No obstacles too big for this Colchester middle-school student with cerebral palsy
Hartford Courant - 6/23/2019
Jun. 23--Katie Brennan was born about a month early, but other than that, her mother Annette thought everything was fine.
"When she was about 6 months old, we were at the doctor and I happened to mention she was a lefty," Annette said. "He said, 'Let's take a look at that.' He thought there might be a problem."
Tests revealed Katie had had a stroke in utero, which damaged the left side of her brain.
"At the time, they'd said she'd probably never walk or talk or do anything besides what she was doing at 6 months," Annette said.
Saturday, Katie -- now 12 years old -- was bouncing around, waiting for the start of the Gaylord Gauntlet, Gaylord Hospital's annual 5K obstacle race around the trails on the hospital grounds.

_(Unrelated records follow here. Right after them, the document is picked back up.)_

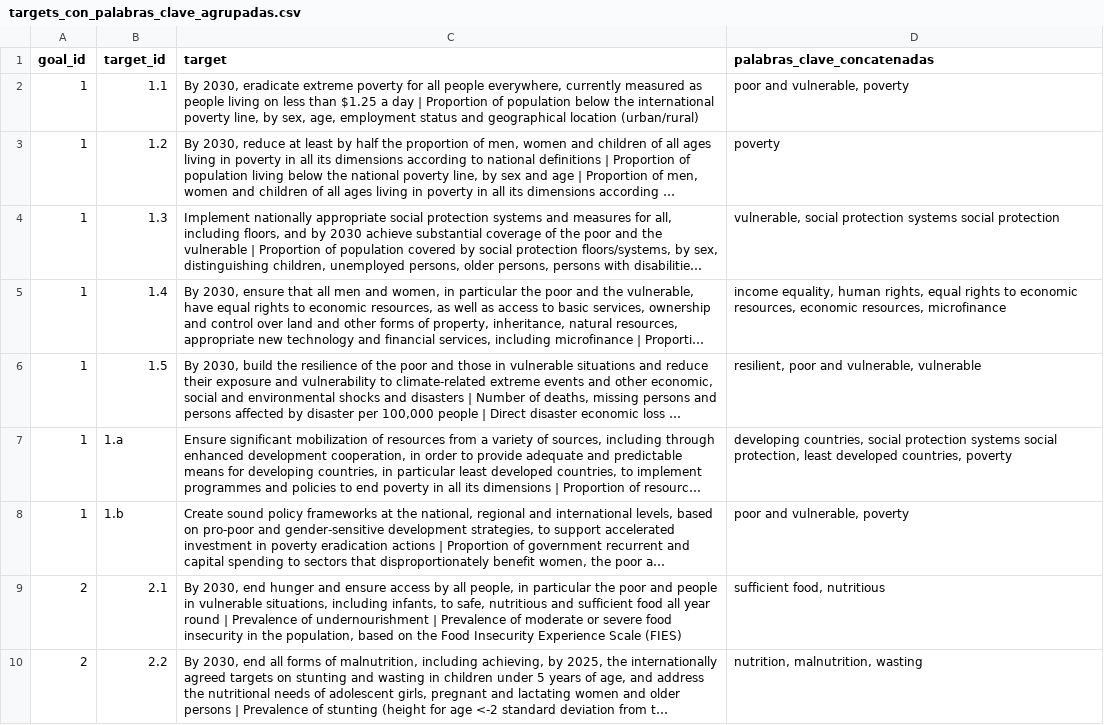
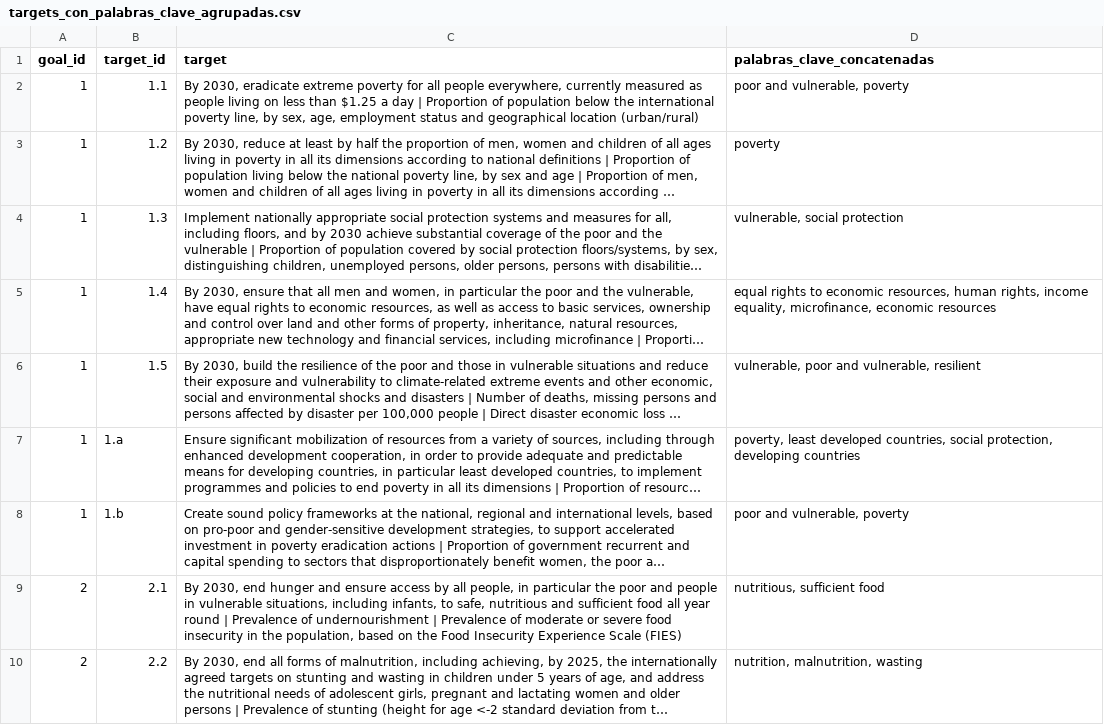
Before and after one commit to Valgt/P_MO412A, a CSV file: graphs/data/targets_con_palabras_clave_agrupadas.csv, drawn as a sheet; only a part is shown; long unchanged cells end in …; the diff covers the shown part only; the diff names each change by its address in the sheet, - before the commit and + after, or states it on an @@ line.

```diff
--- a/graphs/data/targets_con_palabras_clave_agrupadas.csv
+++ b/graphs/data/targets_con_palabras_clave_agrupadas.csv
-D4 (palabras_clave_concatenadas): vulnerable, social protection systems social protection
+D4 (palabras_clave_concatenadas): vulnerable, social protection
-D5 (palabras_clave_concatenadas): income equality, human rights, equal rights to economic resources, economic resources, microfinance
+D5 (palabras_clave_concatenadas): equal rights to economic resources, human rights, income equality, microfinance, economic resources
-D6 (palabras_clave_concatenadas): resilient, poor and vulnerable, vulnerable
+D6 (palabras_clave_concatenadas): vulnerable, poor and vulnerable, resilient
-D7 (palabras_clave_concatenadas): developing countries, social protection systems social protection, least developed countries, poverty
+D7 (palabras_clave_concatenadas): poverty, least developed countries, social protection, developing countries
-D9 (palabras_clave_concatenadas): sufficient food, nutritious
+D9 (palabras_clave_concatenadas): nutritious, sufficient food
```
Also changed, not shown: 118 edited cells elsewhere in this file, 9 other files.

It was her second time running the race. She is going to be a seventh-grader at William J. Johnston Middle School in Colchester in the fall, where she was an honors student last year. She competes in adaptive track and field and swimming, and won the 1,500 meters last year in track at the junior nationals in her division. She runs 5Ks. She was a member of her middle school cross country team last fall.
"I'm wanting to do horseback riding," Katie said Saturday before the race. "And gymnastics."
"It's hard. I work full time ..." her mother started to say.
"I'm going to get a horse," Katie said.
"It's a lot of driving," Annette said. "Tuesdays, we go to New Britain for swimming. Thursdays, she has track practice. There's a lot of meets in the spring. Pretty much every weekend I've had off lately, we've been in New Jersey for a different track meet. But she likes it, so we do it."
They started occupational and physical therapy with Katie, who has spastic cerebral palsy, in the Birth to Three program when she was 7 months old. She started walking at 12 months, when she was fitted with a brace for her right leg.
"They just thought with the amount of damage to her brain, it was likely she wouldn't progress too far," Annette said. "You never know. I'm pretty active with a community online of pediatric stroke families. Some will have a tiny bit of damage and be more affected. Others will have more and they're doing really well."
She started competing in Special Olympics, then with an adaptive team in Pennsylvania before Annette found the Hospital of Special Care in New Britain's adaptive sports program, where she does long jump, discus, javelin and running events. Carlos Quiles is her coach. He was there Saturday to cheer on Katie and her "Fierce Five" team.
He and his girlfriend, Amanda Kell, had competed in the event previously; Kell invited Katie to compete with her last year.
"I got cold and wet and I couldn't get down the water slide," Katie said.
"I think she didn't weigh enough," Annette said. "She just stopped."
"I ran, then I slipped off on the end and fell in the water," Katie said.
Was it fun?
"Yeah," she said. "Then I walked across fire."
There's a fire pit at the end of the course; there are walls and rocks to climb over, mud to crawl through and other obstacles in the woods.
"She has so much energy," Quiles said. "Her team has to keep up with her."
Because she has limited use of her right arm and right leg and she has right foot drop, Katie got a little nervous on top of the high walls, although she wanted to go up first each time.
As her team climbed over a large rock, she wanted to be first to jump off.
"I got it," she told her teammates.
Saturday, her team finished first in the female adaptive-mobility impaired division in 1 hour, 23 minutes, 40 seconds.
"It was fun," Katie said, as she was on her way home with her mom. "And now I'm going fishing."
Lori Riley can be reached at firstname.lastname@example.org.
(c)2019 The Hartford Courant (Hartford, Conn.)
Visit The Hartford Courant (Hartford, Conn.) at www.courant.com
Distributed by Tribune Content Agency, LLC.